**Requirement**. A complete, exact retyping of the data below is required.

**Stored data entries**.
+-------+
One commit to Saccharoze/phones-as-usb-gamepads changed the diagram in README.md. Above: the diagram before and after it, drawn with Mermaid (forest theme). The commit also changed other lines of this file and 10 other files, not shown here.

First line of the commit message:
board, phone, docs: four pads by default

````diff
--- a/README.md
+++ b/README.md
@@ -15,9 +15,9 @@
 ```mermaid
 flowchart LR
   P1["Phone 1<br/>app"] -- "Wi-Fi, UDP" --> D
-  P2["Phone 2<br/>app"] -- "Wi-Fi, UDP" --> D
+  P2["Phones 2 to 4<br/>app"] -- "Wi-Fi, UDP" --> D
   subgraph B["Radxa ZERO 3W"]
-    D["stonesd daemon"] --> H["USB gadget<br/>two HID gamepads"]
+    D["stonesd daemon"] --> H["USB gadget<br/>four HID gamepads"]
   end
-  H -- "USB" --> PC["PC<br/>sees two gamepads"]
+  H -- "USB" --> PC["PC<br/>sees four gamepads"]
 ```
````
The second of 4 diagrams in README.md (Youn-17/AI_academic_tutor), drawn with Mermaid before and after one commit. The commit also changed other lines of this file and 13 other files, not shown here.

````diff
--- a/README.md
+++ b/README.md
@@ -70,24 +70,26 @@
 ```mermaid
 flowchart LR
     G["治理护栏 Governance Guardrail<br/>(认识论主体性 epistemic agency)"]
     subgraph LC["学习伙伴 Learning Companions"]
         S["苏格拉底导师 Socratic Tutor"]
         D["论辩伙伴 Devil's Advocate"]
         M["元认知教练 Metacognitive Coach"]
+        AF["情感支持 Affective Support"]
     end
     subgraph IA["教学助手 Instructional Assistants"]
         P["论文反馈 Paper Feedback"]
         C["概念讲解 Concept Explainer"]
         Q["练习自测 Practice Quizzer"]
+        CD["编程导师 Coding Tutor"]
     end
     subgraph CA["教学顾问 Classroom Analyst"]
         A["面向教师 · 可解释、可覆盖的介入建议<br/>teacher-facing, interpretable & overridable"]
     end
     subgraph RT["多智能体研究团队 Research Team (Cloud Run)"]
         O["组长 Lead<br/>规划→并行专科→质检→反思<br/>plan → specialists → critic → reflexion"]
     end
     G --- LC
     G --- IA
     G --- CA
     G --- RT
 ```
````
+-------+
**Written response**.
One commit to Saccharoze/phones-as-usb-gamepads changed the diagram in README.md. Above: the diagram before and after it, drawn with Mermaid (forest theme). The commit also changed other lines of this file and 10 other files, not shown here.

First line of the commit message:
board, phone, docs: four pads by default

````diff
--- a/README.md
+++ b/README.md
@@ -15,9 +15,9 @@
 ```mermaid
 flowchart LR
   P1["Phone 1<br/>app"] -- "Wi-Fi, UDP" --> D
-  P2["Phone 2<br/>app"] -- "Wi-Fi, UDP" --> D
+  P2["Phones 2 to 4<br/>app"] -- "Wi-Fi, UDP" --> D
   subgraph B["Radxa ZERO 3W"]
-    D["stonesd daemon"] --> H["USB gadget<br/>two HID gamepads"]
+    D["stonesd daemon"] --> H["USB gadget<br/>four HID gamepads"]
   end
-  H -- "USB" --> PC["PC<br/>sees two gamepads"]
+  H -- "USB" --> PC["PC<br/>sees four gamepads"]
 ```
````
The second of 4 diagrams in README.md (Youn-17/AI_academic_tutor), drawn with Mermaid before and after one commit. The commit also changed other lines of this file and 13 other files, not shown here.

````diff
--- a/README.md
+++ b/README.md
@@ -70,24 +70,26 @@
 ```mermaid
 flowchart LR
     G["治理护栏 Governance Guardrail<br/>(认识论主体性 epistemic agency)"]
     subgraph LC["学习伙伴 Learning Companions"]
         S["苏格拉底导师 Socratic Tutor"]
         D["论辩伙伴 Devil's Advocate"]
         M["元认知教练 Metacognitive Coach"]
+        AF["情感支持 Affective Support"]
     end
     subgraph IA["教学助手 Instructional Assistants"]
         P["论文反馈 Paper Feedback"]
         C["概念讲解 Concept Explainer"]
         Q["练习自测 Practice Quizzer"]
+        CD["编程导师 Coding Tutor"]
     end
     subgraph CA["教学顾问 Classroom Analyst"]
         A["面向教师 · 可解释、可覆盖的介入建议<br/>teacher-facing, interpretable & overridable"]
     end
     subgraph RT["多智能体研究团队 Research Team (Cloud Run)"]
         O["组长 Lead<br/>规划→并行专科→质检→反思<br/>plan → specialists → critic → reflexion"]
     end
     G --- LC
     G --- IA
     G --- CA
     G --- RT
 ```
````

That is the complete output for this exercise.